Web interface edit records
#####
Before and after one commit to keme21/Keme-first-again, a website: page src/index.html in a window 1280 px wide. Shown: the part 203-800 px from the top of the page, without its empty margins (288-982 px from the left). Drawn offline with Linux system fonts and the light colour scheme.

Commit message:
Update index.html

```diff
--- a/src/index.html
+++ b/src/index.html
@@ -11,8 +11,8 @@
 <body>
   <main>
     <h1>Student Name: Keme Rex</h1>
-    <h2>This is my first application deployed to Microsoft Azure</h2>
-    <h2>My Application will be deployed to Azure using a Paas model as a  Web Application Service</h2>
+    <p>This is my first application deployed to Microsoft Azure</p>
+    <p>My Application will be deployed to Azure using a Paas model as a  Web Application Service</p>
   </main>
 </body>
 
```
#####
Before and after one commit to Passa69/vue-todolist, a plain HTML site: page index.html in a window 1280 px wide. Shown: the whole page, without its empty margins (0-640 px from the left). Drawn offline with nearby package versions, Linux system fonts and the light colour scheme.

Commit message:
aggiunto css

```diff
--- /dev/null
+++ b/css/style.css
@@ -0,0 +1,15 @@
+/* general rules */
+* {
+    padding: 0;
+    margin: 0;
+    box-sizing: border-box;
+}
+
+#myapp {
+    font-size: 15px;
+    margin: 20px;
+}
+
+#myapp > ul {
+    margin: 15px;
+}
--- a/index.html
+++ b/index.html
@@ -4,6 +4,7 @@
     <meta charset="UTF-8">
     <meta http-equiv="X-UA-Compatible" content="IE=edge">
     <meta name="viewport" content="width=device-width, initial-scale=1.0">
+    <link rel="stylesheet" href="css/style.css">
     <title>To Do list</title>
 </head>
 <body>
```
#####
**BRIEF:**
This exercise requires the lines of the entries containing the string "meta".

**OUTPUT:**
     <meta charset="UTF-8">
     <meta http-equiv="X-UA-Compatible" content="IE=edge">
     <meta name="viewport" content="width=device-width, initial-scale=1.0">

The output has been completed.